- **Work order**
Exactly the lines from the start of the data below through the line that contains "<androidx.coordinatorlayout.widget.CoordinatorLayout" are to be copied, with pictures left out.

Itemized modification records:
--- START ---

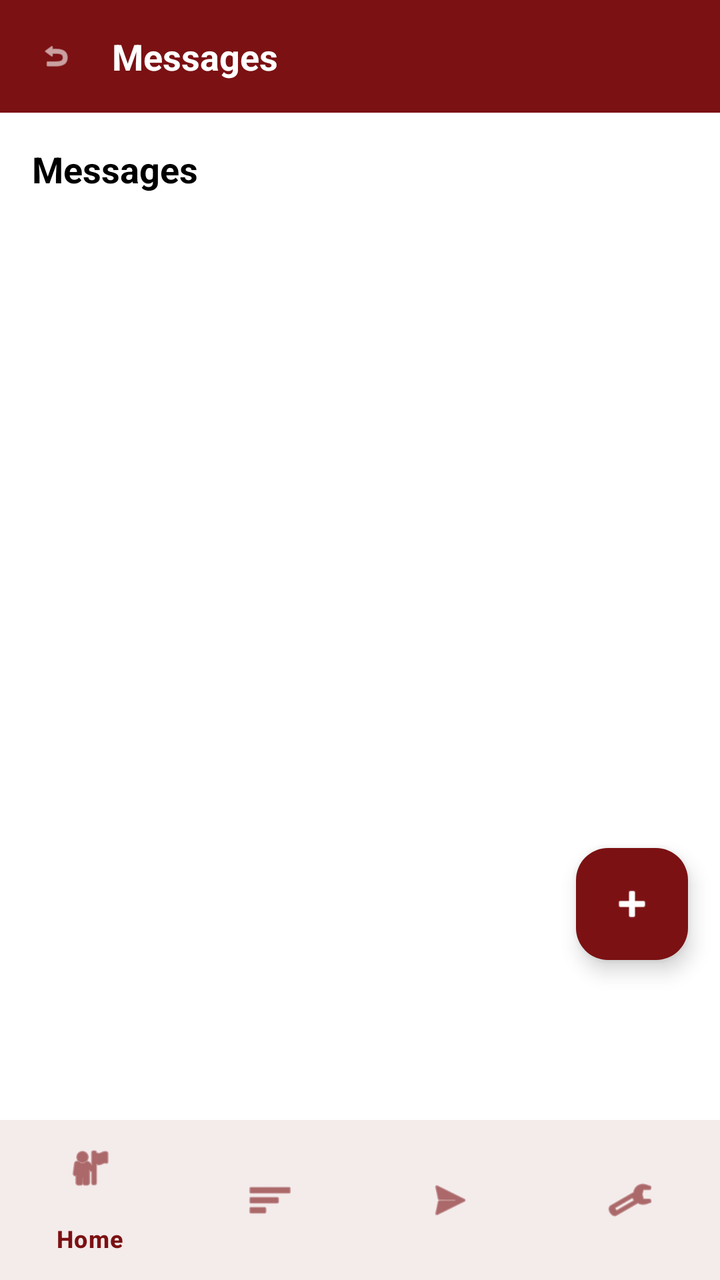
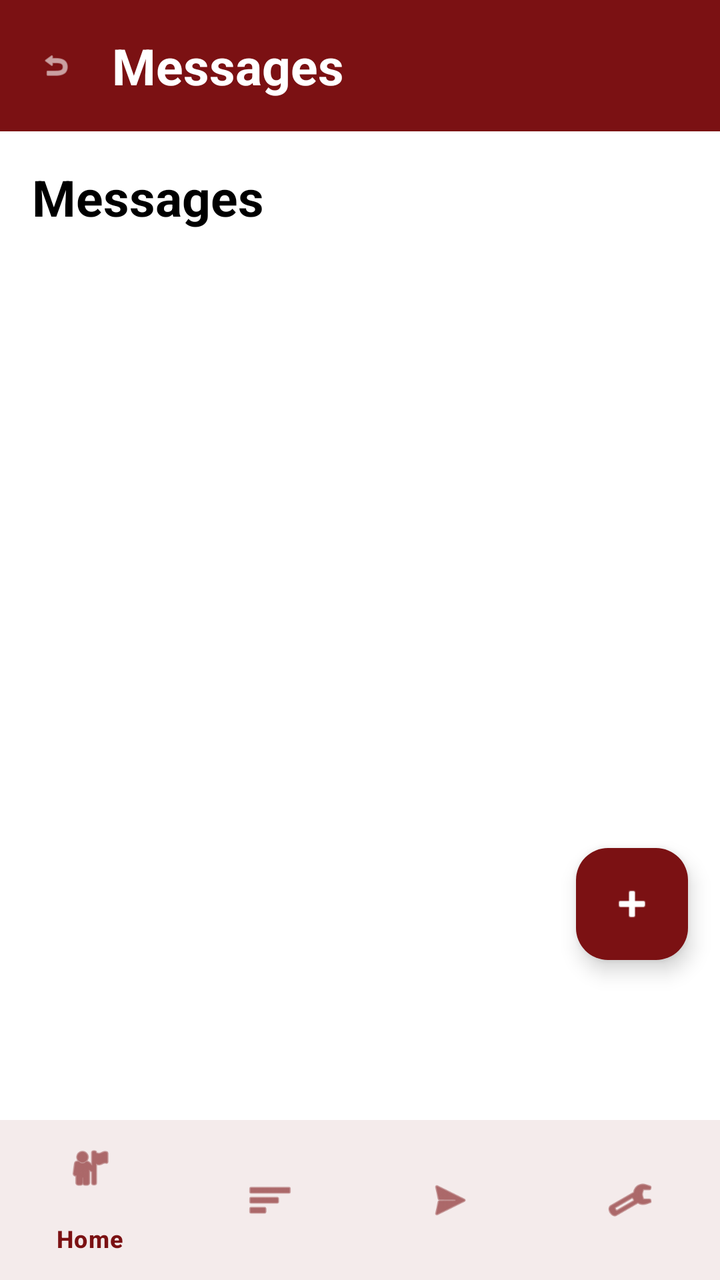

Before-and-after screenshots of an Android layout around one commit, followed by the original layout XML and the change that was made.
<!-- AndroidManifest.xml: application theme Theme.FixItFinderApp -->
<!-- res/layout/activity_messages.xml -->
<?xml version="1.0" encoding="utf-8"?>
<androidx.coordinatorlayout.widget.CoordinatorLayout
    xmlns:android="http://schemas.android.com/apk/res/android"
    xmlns:app="http://schemas.android.com/apk/res-auto"
    android:layout_width="match_parent"
    android:layout_height="match_parent"
    android:background="@color/white">

    <androidx.constraintlayout.widget.ConstraintLayout
        android:layout_width="match_parent"
        android:layout_height="match_parent">

        
        <LinearLayout
            android:id="@+id/headerLayout"
            android:layout_width="match_parent"
            android:layout_height="wrap_content"
            android:orientation="horizontal"
            android:background="@color/color_primary"
            android:padding="16dp"
            android:gravity="center_vertical"
            app:layout_constraintTop_toTopOf="parent"
            app:layout_constraintStart_toStartOf="parent"
            app:layout_constraintEnd_toEndOf="parent">

            <ImageView
                android:id="@+id/btnBack"
                android:layout_width="24dp"
                android:layout_height="24dp"
                android:src="@android:drawable/ic_menu_revert"
                android:tint="@color/white"
                android:padding="4dp"
                android:background="?attr/selectableItemBackgroundBorderless"
                android:contentDescription="Back"
                android:layout_marginEnd="16dp" />

            <TextView
                android:layout_width="0dp"
                android:layout_height="wrap_content"
                android:layout_weight="1"
                android:text="Messages"
                android:textSize="18sp"
                android:textStyle="bold"
                android:textColor="@color/white" />
        </LinearLayout>

        
        <TextView
            android:id="@+id/tvPageTitle"
            android:layout_width="wrap_content"
            android:layout_height="wrap_content"
            android:text="Messages"
            android:textSize="18sp"
            android:textStyle="bold"
            android:textColor="@android:color/black"
            android:layout_marginStart="16dp"
            android:layout_marginTop="16dp"
            app:layout_constraintTop_toBottomOf="@+id/headerLayout"
            app:layout_constraintStart_toStartOf="parent" />

        
        <androidx.recyclerview.widget.RecyclerView
            android:id="@+id/recyclerViewMessages"
            android:layout_width="match_parent"
            android:layout_height="0dp"
            android:padding="16dp"
            android:clipToPadding="false"
            app:layout_constraintTop_toBottomOf="@+id/tvPageTitle"
            app:layout_constraintBottom_toTopOf="@+id/bottomNavigation"
            app:layout_constraintStart_toStartOf="parent"
            app:layout_constraintEnd_toEndOf="parent" />

        
        <com.google.android.material.floatingactionbutton.FloatingActionButton
            android:id="@+id/fabNewMessage"
            android:layout_width="wrap_content"
            android:layout_height="wrap_content"
            android:layout_marginEnd="16dp"
            android:layout_marginBottom="80dp"
            android:src="@android:drawable/ic_input_add"
            app:backgroundTint="@color/color_primary"
            app:tint="@color/white"
            app:layout_constraintEnd_toEndOf="parent"
            app:layout_constraintBottom_toTopOf="@+id/bottomNavigation" />

        
        <com.google.android.material.bottomnavigation.BottomNavigationView
            android:id="@+id/bottomNavigation"
            android:layout_width="match_parent"
            android:layout_height="wrap_content"
            android:background="@color/white"
            app:itemTextColor="@color/color_primary"
            app:itemIconTint="@color/color_primary"
            app:menu="@menu/bottom_navigation"
            app:layout_constraintBottom_toBottomOf="parent"
            app:layout_constraintStart_toStartOf="parent"
            app:layout_constraintEnd_toEndOf="parent" />

    </androidx.constraintlayout.widget.ConstraintLayout>

</androidx.coordinatorlayout.widget.CoordinatorLayout>
<!-- resources referenced by this layout -->
<resources>
  <color name="color_primary">#7B1113</color>
  <color name="white">#FFFFFFFF</color>
  <style name="Theme.FixItFinderApp" parent="Base.Theme.FixItFinderApp" />
  <style name="Base.Theme.FixItFinderApp" parent="Theme.Material3.DayNight.NoActionBar">
          <item name="colorPrimary">@color/color_primary</item>
          <item name="colorSecondary">@color/color_secondary</item>
          <item name="colorSurface">@color/color_background</item>
          <item name="colorOnSurface">@color/color_text_dark</item>
          <item name="colorPrimaryContainer">@color/color_primary</item>
          <item name="colorOnPrimary">@color/color_background</item>
      </style>
  <color name="color_secondary">#825037</color>
  <color name="color_background">#FFFFFF</color>
  <color name="color_text_dark">#2C2C2C</color>
</resources>

<!-- the commit's change to res/layout/activity_messages.xml (unified diff, before → after) -->
@@ -39,7 +39,7 @@
                 android:layout_height="wrap_content"
                 android:layout_weight="1"
                 android:text="Messages"
-                android:textSize="18sp"
+                android:textSize="25sp"
                 android:textStyle="bold"
                 android:textColor="@color/white" />
         </LinearLayout>
@@ -50,7 +50,7 @@
             android:layout_width="wrap_content"
             android:layout_height="wrap_content"
             android:text="Messages"
-            android:textSize="18sp"
+            android:textSize="25sp"
             android:textStyle="bold"
             android:textColor="@android:color/black"
             android:layout_marginStart="16dp"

--- END ---

- **Answer box**
Before-and-after screenshots of an Android layout around one commit, followed by the original layout XML and the change that was made.
<!-- AndroidManifest.xml: application theme Theme.FixItFinderApp -->
<!-- res/layout/activity_messages.xml -->
<?xml version="1.0" encoding="utf-8"?>
<androidx.coordinatorlayout.widget.CoordinatorLayout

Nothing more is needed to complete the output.